“I saw a man in front of us, and he was looking at something. When I looked at what he was staring at, it was a man on the bridge, so I said to Ellis ‘There’s someone on the bridge,'” Henderson told Epoch Times.
“We went over and said ‘Excuse me are you alright?’ The man said ‘No, I’m sick of my life.’ I then said there’s better things you can do and this will not help,” Coupland said.
The teens both attend Whitburn Church of England Academy, and said the man—whose identity can not be revealed for his own protection—said that 10 other people walked past him and didn’t say or do anything prior to their arrival.
Coupland said it is because people “might not have wanted to say the wrong thing, and they may not have wanted to watch someone commit suicide, because that will stay with them forever.”
The teens continued to speak to the man for about 10-15 minutes. They listened to his problems “whilst trying to persuade him to come back over,” Coupland said.
When asked what his problems were, Henderson said “family issues,” “And depression,” Coupland added.
Police were called, and five police arrived to the scene, “One speaking to him and two on each side of the bridge,” Henderson said. The boys and the police pulled the man over. After the man made it back to the other side safe and sound, police thanked the boys.
As for the suicidal man, “He shook our hands and said thank you for your time,” Coupland told Epoch Times.
Although Coupland said he was very sure that the man was going to kill himself, he said “[I] sort of knew I could talk him out of it.” Henderson, on the other hand said, he was “shocked to have been in that situation.”
In the end, they said they’re both happy and relieved that the man had a change of heart. Henderson told Epoch Times that he hopes the man gets the help he needs. Coupland added that there are plenty of resources one can take advantage of if they are feeling suicidal, for instance, “talking to your family and counselors,” he said.
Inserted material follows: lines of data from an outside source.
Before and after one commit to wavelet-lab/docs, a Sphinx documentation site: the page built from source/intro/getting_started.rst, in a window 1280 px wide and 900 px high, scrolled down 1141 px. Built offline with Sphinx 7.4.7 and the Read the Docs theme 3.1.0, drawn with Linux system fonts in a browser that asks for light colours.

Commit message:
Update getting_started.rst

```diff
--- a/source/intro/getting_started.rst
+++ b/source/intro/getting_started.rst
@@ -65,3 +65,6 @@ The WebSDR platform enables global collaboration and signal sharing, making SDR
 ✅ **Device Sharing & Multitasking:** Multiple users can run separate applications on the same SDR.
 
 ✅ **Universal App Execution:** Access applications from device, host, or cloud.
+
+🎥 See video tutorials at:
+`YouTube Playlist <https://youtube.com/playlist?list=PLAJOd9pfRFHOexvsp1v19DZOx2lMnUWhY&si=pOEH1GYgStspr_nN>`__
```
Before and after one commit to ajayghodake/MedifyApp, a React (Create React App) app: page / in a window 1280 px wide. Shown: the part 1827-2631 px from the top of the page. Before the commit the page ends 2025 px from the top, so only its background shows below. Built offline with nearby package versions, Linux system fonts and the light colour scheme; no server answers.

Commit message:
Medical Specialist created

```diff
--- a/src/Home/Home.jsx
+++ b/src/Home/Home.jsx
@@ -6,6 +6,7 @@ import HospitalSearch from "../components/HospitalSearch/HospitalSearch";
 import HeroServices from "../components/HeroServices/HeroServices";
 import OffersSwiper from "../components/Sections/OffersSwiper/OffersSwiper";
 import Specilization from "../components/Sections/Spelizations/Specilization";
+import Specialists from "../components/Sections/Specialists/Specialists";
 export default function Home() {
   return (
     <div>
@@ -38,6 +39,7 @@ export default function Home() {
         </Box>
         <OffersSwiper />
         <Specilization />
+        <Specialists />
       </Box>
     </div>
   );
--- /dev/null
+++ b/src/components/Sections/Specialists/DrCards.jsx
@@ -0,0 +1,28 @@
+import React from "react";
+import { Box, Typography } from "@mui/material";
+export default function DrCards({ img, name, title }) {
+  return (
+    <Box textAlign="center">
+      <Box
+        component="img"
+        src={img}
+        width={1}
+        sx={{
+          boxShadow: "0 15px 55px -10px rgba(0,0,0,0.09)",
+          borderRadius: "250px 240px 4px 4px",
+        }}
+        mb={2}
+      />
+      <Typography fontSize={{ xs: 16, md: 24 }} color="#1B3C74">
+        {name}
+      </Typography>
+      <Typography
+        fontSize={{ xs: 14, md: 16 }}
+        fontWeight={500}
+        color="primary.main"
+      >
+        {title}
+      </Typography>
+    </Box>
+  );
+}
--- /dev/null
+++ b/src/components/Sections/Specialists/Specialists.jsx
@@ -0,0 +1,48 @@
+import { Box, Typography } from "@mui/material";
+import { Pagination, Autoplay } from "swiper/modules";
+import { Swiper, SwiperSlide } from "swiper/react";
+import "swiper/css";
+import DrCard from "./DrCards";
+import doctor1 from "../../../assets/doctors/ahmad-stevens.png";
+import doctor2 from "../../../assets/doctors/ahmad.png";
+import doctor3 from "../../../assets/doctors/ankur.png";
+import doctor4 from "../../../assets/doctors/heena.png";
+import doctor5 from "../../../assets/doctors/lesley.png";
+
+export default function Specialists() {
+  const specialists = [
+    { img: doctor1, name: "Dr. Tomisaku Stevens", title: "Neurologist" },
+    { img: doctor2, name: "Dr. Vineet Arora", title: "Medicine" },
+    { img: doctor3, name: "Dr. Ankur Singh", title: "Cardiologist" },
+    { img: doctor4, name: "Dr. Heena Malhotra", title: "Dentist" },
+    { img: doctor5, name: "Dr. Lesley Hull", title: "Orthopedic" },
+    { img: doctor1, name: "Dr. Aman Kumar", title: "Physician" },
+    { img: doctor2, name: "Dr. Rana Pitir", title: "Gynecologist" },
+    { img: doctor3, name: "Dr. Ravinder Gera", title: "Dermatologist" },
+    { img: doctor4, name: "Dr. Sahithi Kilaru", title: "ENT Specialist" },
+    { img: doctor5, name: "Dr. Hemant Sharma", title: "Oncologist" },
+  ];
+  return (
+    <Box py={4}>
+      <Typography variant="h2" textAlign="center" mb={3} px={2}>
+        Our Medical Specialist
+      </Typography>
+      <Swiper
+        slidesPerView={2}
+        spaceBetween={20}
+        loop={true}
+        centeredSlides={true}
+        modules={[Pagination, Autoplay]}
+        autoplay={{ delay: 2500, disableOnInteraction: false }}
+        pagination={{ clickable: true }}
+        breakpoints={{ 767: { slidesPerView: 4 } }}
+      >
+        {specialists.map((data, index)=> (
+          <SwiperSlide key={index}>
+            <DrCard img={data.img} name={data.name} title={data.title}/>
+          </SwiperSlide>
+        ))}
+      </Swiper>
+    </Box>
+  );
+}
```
“If you feel like this, it’s better to see someone about it and talk, instead of taking your life,” Henderson said.